Western Expansion Essay

4131 words - 17 pages

The Westward Expansion

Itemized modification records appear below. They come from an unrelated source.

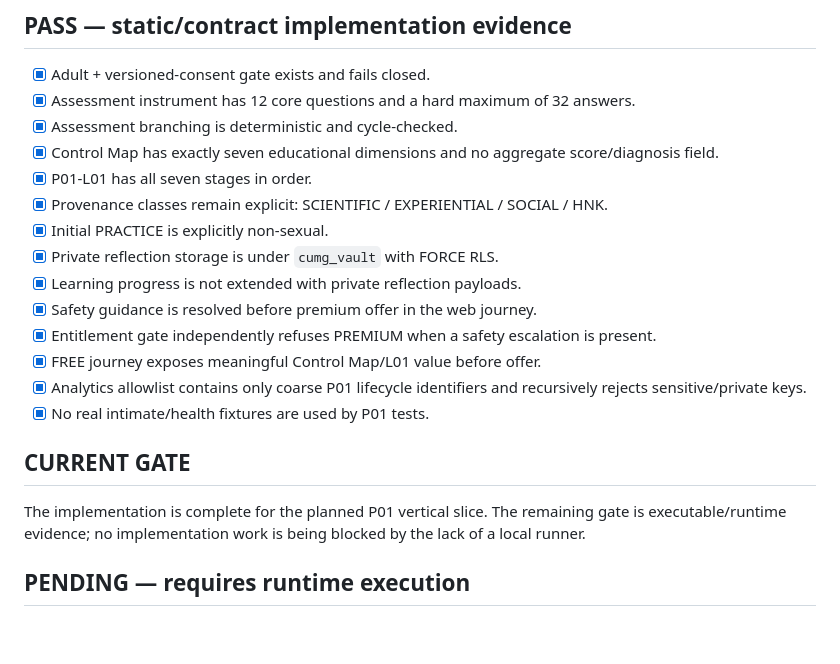
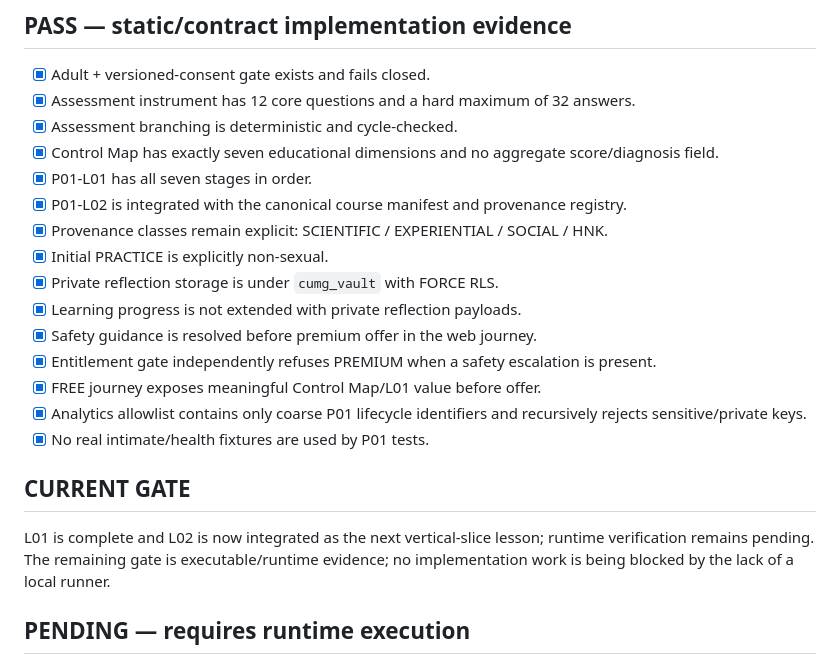
Before and after one commit to tehknesolutions/cum.g, a Markdown page: docs/execution/P01-VERTICAL-SLICE-LEDGER.md, the part around the change. Drawn GitHub-style; blank space fills up the shorter version.

Commit message:
docs(p01): record L02 vertical slice progress

```diff
--- a/docs/execution/P01-VERTICAL-SLICE-LEDGER.md
+++ b/docs/execution/P01-VERTICAL-SLICE-LEDGER.md
@@ -12,6 +12,7 @@
 - [x] Assessment branching is deterministic and cycle-checked.
 - [x] Control Map has exactly seven educational dimensions and no aggregate score/diagnosis field.
 - [x] P01-L01 has all seven stages in order.
+- [x] P01-L02 is integrated with the canonical course manifest and provenance registry.
 - [x] Provenance classes remain explicit: SCIENTIFIC / EXPERIENTIAL / SOCIAL / HNK.
 - [x] Initial PRACTICE is explicitly non-sexual.
 - [x] Private reflection storage is under `cumg_vault` with FORCE RLS.
@@ -24,7 +25,7 @@
 
 ## CURRENT GATE
 
-The implementation is complete for the planned P01 vertical slice. The remaining gate is executable/runtime evidence; no implementation work is being blocked by the lack of a local runner.
+L01 is complete and L02 is now integrated as the next vertical-slice lesson; runtime verification remains pending. The remaining gate is executable/runtime evidence; no implementation work is being blocked by the lack of a local runner.
 
 ## PENDING — requires runtime execution
 
```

Introduction
The Westward Expansion has often been regarded as the central theme of American history, down to the end of the19th century and as the main factor in the shaping of American history. As Frederick Jackson Turner says, the greatest force or influence in shaping American democracy and society had been that there was so much free land in America and this profoundly affected American society. Motives After the revolution, the winning of independence opened up the Western country and was hence followed by a steady flow of settlers to the Mississippi valley. By 1840, 10 new western states had been added to the Federal union. The frontier line ran through Iowa, Missouri and Arkansas on the western side of the river. All parts of the valley except Wisconsin and Minnesota were well populated. Thus a whole new section had been colonized with lasting effects on the American institutions, ideals and ways of living. The far west was the land of high mountains, deserts, strange rock formations, brilliant colors and immense distance. Fur trade with Europe had now become a lucrative business and the fur traders became the pathfinders for the settlers. Migration was now possible by the discovery of paths over which ox-driven carts could be driven through seeking mountains and across the western desert. People wanted to move away from the overcrowded cities and this led to the migration into the uninhabited lands. Increased transportation like roads, railroads and canals and their construction created a demand for cheap labor making it easier for people to get jobs now, in contrast with the cities where there was unemployment. The pioneer movement for 70 years after the revolution roughly represented the form of 3 parallel streams, flowing westwards from New England, Virginia and South Carolina. The first pioneer groups tended to move directly westward. Thus the new Englanders migrated into western New York and along the shores of the great lakes, Virginians into Kentucky and then into Missouri and the South Carolinians and Georgians into the gulf territories. Throughout the settlement of the Mississippi valley, most pioneers did not travel long distances and as a territory had been occupied, families would move into the adjacent one. There were boom periods of great activity, during which million acres of land were sold, alternated with depression periods during which there was little further expansion of the frontier and many disappointed pioneers even backtracked from the west to the east. When the treaty of Paris was signed in 1783, the Americans had thought that they had enough land between the Atlantic coast and the Mississippi river. Yet in 1803, by the Louisiana Purchase, the area of the United States doubled and not long after, it was augmented by the half-purchase-half-conquest of Florida. By the end of 1820, as many as 6 states were created, east of Mississippi-Indiana (1816), Mississippi (1817), Alabama...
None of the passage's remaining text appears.